In Italy, a key element of le festività is il presepio, the nativity scene. These depict not only the biblical characters from the Christmas story but entire village scenes including the villagers going about their daily lives. In Catalonia, the nativity includes an additional figure known as El Caganer. Some of these presepi are very elaborate with day-to-night lighting and moving figures. At Epiphany, we saw a living tableau in Piazza Maggiore including parents and baby, an ox, a donkey and a flock of sheep. We were awaiting the arrival of the magi on camels, but somehow managed to miss it.
The traditions around gift giving are different across Italy. We were in Verona on 13th December and were told that it was the feast day of St Lucia. On the eve of the 13th Santa Lucia rides in on a donkey and brings gifts for children. I don’t think it has any relation to Christmas but seems to have got caught up in the season. In other parts of Italy, il bambino cristo brings gifts on the day of the 25th. In Bologna la befana brings the gifts on the eve of Epiphany, 6th January. La befana is an old woman who was too busy when the magi called inviting her to join them on their journey to follow the star in the east. Changing her mind, she eternally searches after them, bringing sweets to all children in case they are the one the magi were seeking. She comes on a broom and apparently not only distributes gifts but sweeps the house, which makes her my preferred Christmas benefactor.

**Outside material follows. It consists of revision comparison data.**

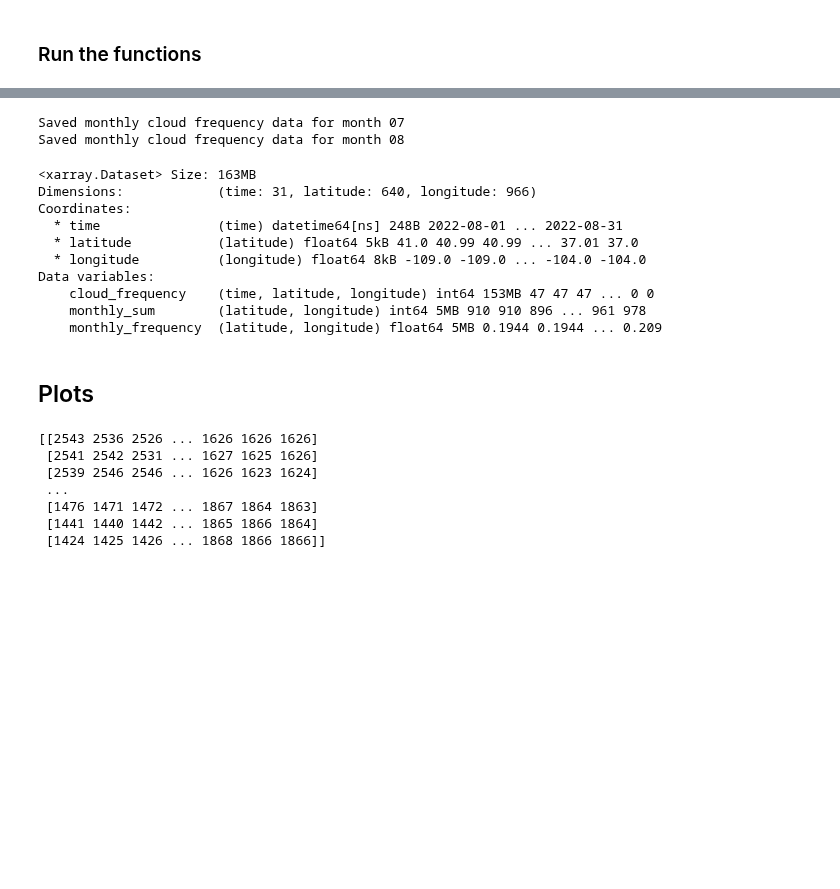
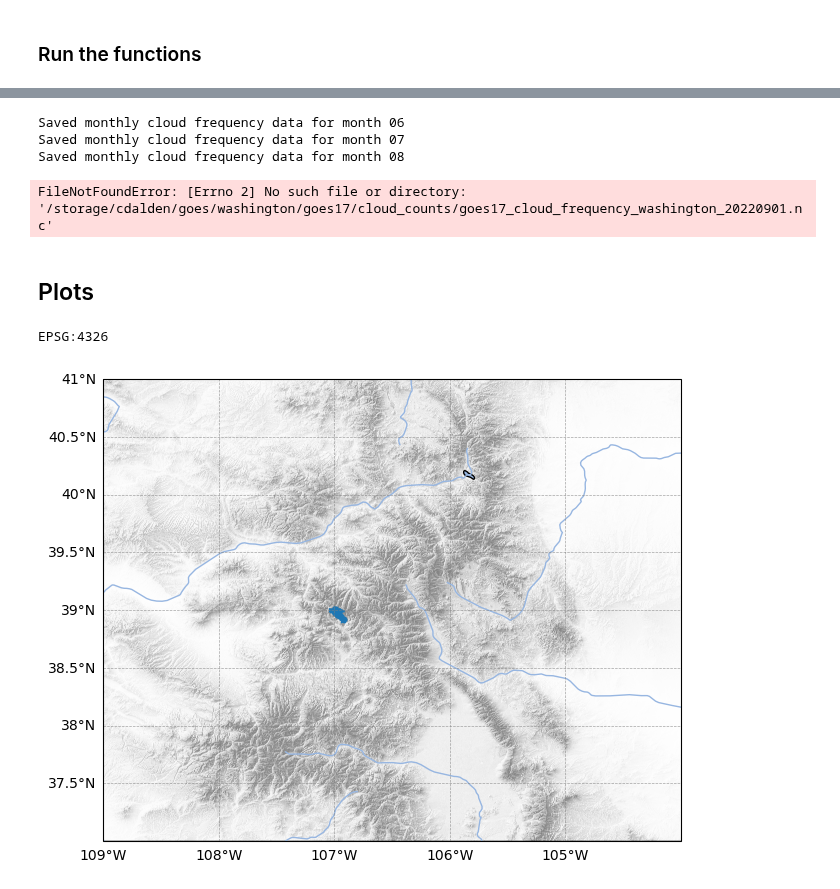
Before and after one commit to clinton-alden/goes_clouds, a Jupyter notebook: analysis/05_cloud_frequency_counts.ipynb, the cells around one changed output, grey strips where cells are left out. Drawn from its saved outputs; the diff is of its cells as text; code cells hidden in the pictures; blank space fills up the shorter version.

```diff
--- a/analysis/05_cloud_frequency_counts.ipynb
+++ b/analysis/05_cloud_frequency_counts.ipynb
@@ -117,6 +127,7 @@ months_list = ['07', '08']
 # %%
 # Define the months and their corresponding variable names
-months_dict = {'07': 'jul_cloud_freq', '08': 'aug_cloud_freq'}
+months_dict = {'06': 'jun_cloud_freq', '07': 'jul_cloud_freq',
+               '08': 'aug_cloud_freq', '09': 'sep_cloud_freq'}
 # Dictionary to store the datasets
 cloud_freq_datasets = {}
 
@@ -126,23 +137,15 @@ for month, var_name in months_dict.items():
     cloud_freq_datasets[var_name] = ds  # Save the dataset with the variable name as the key
 
 # Access the datasets
+jun_cloud_freq = cloud_freq_datasets['jun_cloud_freq']
 jul_cloud_freq = cloud_freq_datasets['jul_cloud_freq']
 aug_cloud_freq = cloud_freq_datasets['aug_cloud_freq']
-
-aug_cloud_freq
+sep_cloud_freq = cloud_freq_datasets['sep_cloud_freq']
 # %% [output]
+Saved monthly cloud frequency data for month 06
 Saved monthly cloud frequency data for month 07
 Saved monthly cloud frequency data for month 08
-<xarray.Dataset> Size: 163MB
-Dimensions:            (time: 31, latitude: 640, longitude: 966)
-Coordinates:
-  * time               (time) datetime64[ns] 248B 2022-08-01 ... 2022-08-31
-  * latitude           (latitude) float64 5kB 41.0 40.99 40.99 ... 37.01 37.0
-  * longitude          (longitude) float64 8kB -109.0 -109.0 ... -104.0 -104.0
-Data variables:
-    cloud_frequency    (time, latitude, longitude) int64 153MB 47 47 47 ... 0 0
-    monthly_sum        (latitude, longitude) int64 5MB 910 910 896 ... 961 978
-    monthly_frequency  (latitude, longitude) float64 5MB 0.1944 0.1944 ... 0.209
+FileNotFoundError: [Errno 2] No such file or directory: '/storage/cdalden/goes/washington/goes17/cloud_counts/goes17_cloud_frequency_washington_20220901.nc'
 # %%
 # sep_minus_aug = sep_cloud_freq['monthly_frequency'] - aug_cloud_freq['monthly_frequency']
 aug_minus_jul = aug_cloud_freq['monthly_frequency'] - jul_cloud_freq['monthly_frequency']
@@ -150,19 +153,23 @@ aug_minus_jul = aug_cloud_freq['monthly_frequency'] - jul_cloud_freq['monthly_fr
 ## Plots
 # %%
 # Path to the DEM file
-dem_path = "colorado_dem.tif"
+dem_path = "nasa_colorado_dem.tif"
 
 # Open the DEM file
 with rasterio.open(dem_path) as src:
     elevation = src.read(1)  # Read the first band (elevation data)
     bounds = src.bounds      # Get the bounds of the DEM
     extent = [bounds.left, bounds.right, bounds.bottom, bounds.top]
-    print(elevation)
+
+
+# subset DEM for East River
+bbox = [-107.4, -106.7, 38.7, 39.3]
+with rasterio.open(dem_path) as src:
+    window = rasterio.windows.from_bounds(bbox[0], bbox[2], bbox[1], bbox[3], transform=src.transform)
+    er_elevation = src.read(1, window=window)
+    cropped_bounds = rasterio.windows.bounds(window, transform=src.transform)
-# %% [output]
-[[2543 2536 2526 ... 1626 1626 1626]
- [2541 2542 2531 ... 1627 1625 1626]
- [2539 2546 2546 ... 1626 1623 1624]
- ...
- [1476 1471 1472 ... 1867 1864 1863]
- [1441 1440 1442 ... 1865 1866 1864]
- [1424 1425 1426 ... 1868 1866 1866]]
+# %%
+with rasterio.open(dem_path) as src:
+    print(src.crs)
+# %% [output]
+EPSG:4326
@@ -168,0 +182,35 @@ with rasterio.open(dem_path) as src:
+# %%
+# Create the plot with Cartopy projection
+plt.figure(figsize=(10, 6))
+ax = plt.axes(projection=ccrs.PlateCarree())
+
+east_river.plot(ax=ax)
+
+# Generate terrain shading
+ls = LightSource(azdeg=315, altdeg=45)  # Azimuth and altitude of the light source
+shaded = ls.shade(elevation, cmap=cm.get_cmap("Greys"), vert_exag=1, blend_mode="overlay")
+
+# Plot the shaded terrain
+ax.imshow(
+    shaded,
+    extent=extent,  # Ensure extent matches the geographic bounds of the data
+    transform=ccrs.PlateCarree(),
+    origin="upper",
+    alpha=0.5
+)
+
+# Add state outlines and coastlines
+ax.add_feature(cfeature.COASTLINE, linewidth=1, edgecolor='black')
+ax.add_feature(cfeature.STATES, linewidth=0.5, edgecolor='black')
+ax.add_feature(cfeature.LAKES, edgecolor="black")
+ax.add_feature(cfeature.RIVERS)
+# Add gridlines with latitude and longitude labels
+gridlines = ax.gridlines(draw_labels=True, linewidth=0.5, color='gray', alpha=0.7, linestyle='--')
+gridlines.top_labels = False  # Disable top labels
+gridlines.right_labels = False  # Disable right labels
+gridlines.xlabel_style = {'size': 10, 'color': 'black'}
+gridlines.ylabel_style = {'size': 10, 'color': 'black'}
+
+# ax.set_extent([-108, -106, 38, 40], crs=ccrs.PlateCarree())  # east riverish extent
+# %% [output]
+[figure, added]
```
Also changed, not shown: parts of 10 cells of this notebook.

In Europe, the main festive meal is the Christmas Eve dinner. In the Catholic church the meal on the eve of a feast day is usually meatless. This does not mean vegetarian but rather a fish meal. We enjoyed a delicious vegetarian Christmas Eve meal in Brandenburg, not far from Berlin. We had spätzle, red cabbage and a kale salad with raspberry vinaigrette. Followed by bratäpfel and ice cream. In Bologna they have another Christmas meal of tortellini followed by some kind of roast joint, usually pork. We celebrated Italian Christmas before we left for Brandenburg with tortellini and pandoro at home. In Brandenburg we served a nut roast with roasted vegetables, pigs in blankets, sauteed Brussels sprouts and peas. We had Christmas pudding and mince pies.
Different celebratory cakes appear in the shops and most are only available during the festive season. In Sienna they have panforte which is a a spicy, chewy cake of fruit, nuts and honey. Panettone from Milan is also fruity but much larger and bread like. Bologna’s panone is a sweet, dark loaf filled with dried fruit and occasionally chocolate. Torta di riso is a rice pudding style cake also eaten at Christmas in Bologna, along with certosino which is a spicy cake decorated with candied fruit. The candied fruit is something to see. The cake that won my heart is Verona’s pandoro. This is a light golden cake baked in a high star shaped tin and dusted with icing sugar.
Le festività continue with il anno nuovo, but that is another story…